Public Health England has received a number of mosquito specimens collected in 2016 and reported as possible Asian Tiger mosquitoes (Aedes albopictus), but which do not belong to that species of mosquito.
1. Mosquito species in the British Isles
The UK has 34 native mosquito species, many of which bite and can be a nuisance. There are 2 native species of mosquito that appear morphologically similar to Aedes albopictus.
Recent submissions to the PHE mosquito reporting system have included 2 native species: Culiseta annulata and Aedes geniculatus. Both species are found in urban areas.
2. Culiseta annulata
Culiseta annulata is a widespread and common mosquito of the British Isles, and is also one of the most common mosquitoes in Ireland.
This mosquito breeds in a wide variety of different sites in natural and artificial waters. These can be in sunlit areas or deeply shaded. The water in which the eggs, larvae and pupae are to be found can be fresh or brackish, clean or polluted and may include
- garden water butts
The adult female Culiseta annulata feed both indoors and outdoors on a wide variety of vertebrate hosts including humans. Unlike most British mosquitoes, the aquatic stages, the males and the females are present throughout the year. All stages are able to overwinter.

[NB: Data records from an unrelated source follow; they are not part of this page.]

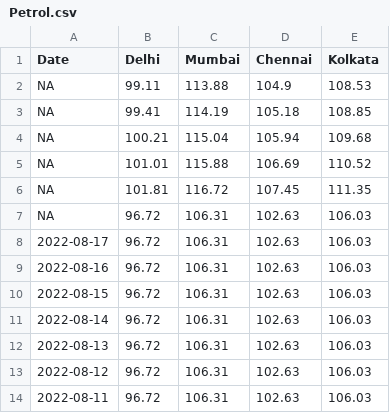
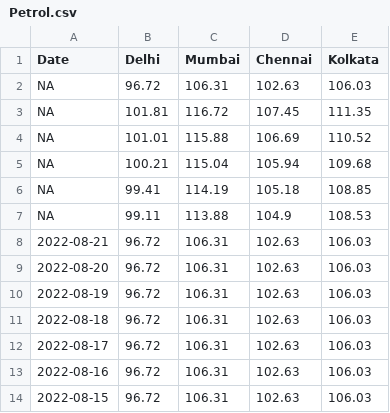
Before and after one commit to arungop/indiafuelprice, a CSV file: data/Petrol.csv, drawn as a sheet; only a part is shown; the shorter side is filled out with more unchanged rows; the diff covers the shown part only.

```diff
--- a/data/Petrol.csv
+++ b/data/Petrol.csv
@@ -1,8 +1,12 @@
 Date,Delhi,Mumbai,Chennai,Kolkata
+NA,96.72,106.31,102.63,106.03
+NA,101.81,116.72,107.45,111.35
+NA,101.01,115.88,106.69,110.52
+NA,100.21,115.04,105.94,109.68
+NA,99.41,114.19,105.18,108.85
 NA,99.11,113.88,104.9,108.53
-NA,99.41,114.19,105.18,108.85
-NA,100.21,115.04,105.94,109.68
-NA,101.01,115.88,106.69,110.52
-NA,101.81,116.72,107.45,111.35
-NA,96.72,106.31,102.63,106.03
+2022-08-21,96.72,106.31,102.63,106.03
+2022-08-20,96.72,106.31,102.63,106.03
+2022-08-19,96.72,106.31,102.63,106.03
+2022-08-18,96.72,106.31,102.63,106.03
 2022-08-17,96.72,106.31,102.63,106.03
```
Also changed, not shown: 8 moved rows elsewhere in this file, data/Diesel.csv, 2 other files.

When there are reports of mosquito biting in late autumn or early spring they can almost always be attributed to Culiseta annulata.
3. Aedes geniculatus
Aedes geniculatus is a striking black and white mosquito with tips to the femora giving an impression of white ‘knees’. It also has a white pattern on the thorax and white patches on the abdominal segments that do not meet in the middle.
The aquatic stages are found in water-filled tree holes, especially in beech. Eggs are laid on the side of cavities and await submergence after rainfall. Adult emergence begins in May and there are 2 generations per year with the last adults occurring in September.
Females of this species bite people readily.
4. Reasons for confusion over identification
The most likely reasons why many people confuse these 2 mosquito species for the Asian Tiger mosquito are:
- Cs. annulata is large and has very distinctive and boldly striped legs similar to Ae. albopictus
- Ae. geniculatus has very white scales on a black body similar to Ae. albopictus
There are 3 important differences between Cs. annulata and Ae. albopictus:
- although both species have legs that have rings of white scales which give a banded appearance, Cs. annulata is much larger than Ae. albopictus with a wing span 13 to 15 mm, compared to 7 to 8 mm
- Cs. annulata also have clusters of scales on their wings which make them look spotted; this does not occur on the wings of Ae. albopictus
- the thorax of Ae. albopictus has a single white central line from front to back; this does not occur on Cs. annulata
There are 2 important differences between Ae. geniculatus and Ae. albopictus:
- the bright white scales on a black body of Ae. albopictus can also be confused with similar bright white scales on Ae. geniculatus; however, the latter differs in that tarsi on the legs are not banded, except for a white tip to the femurs (appearing as white ‘knees’)
- the thorax on Ae. geniculatus has many white lines, and not just a central line as in Ae. albopictus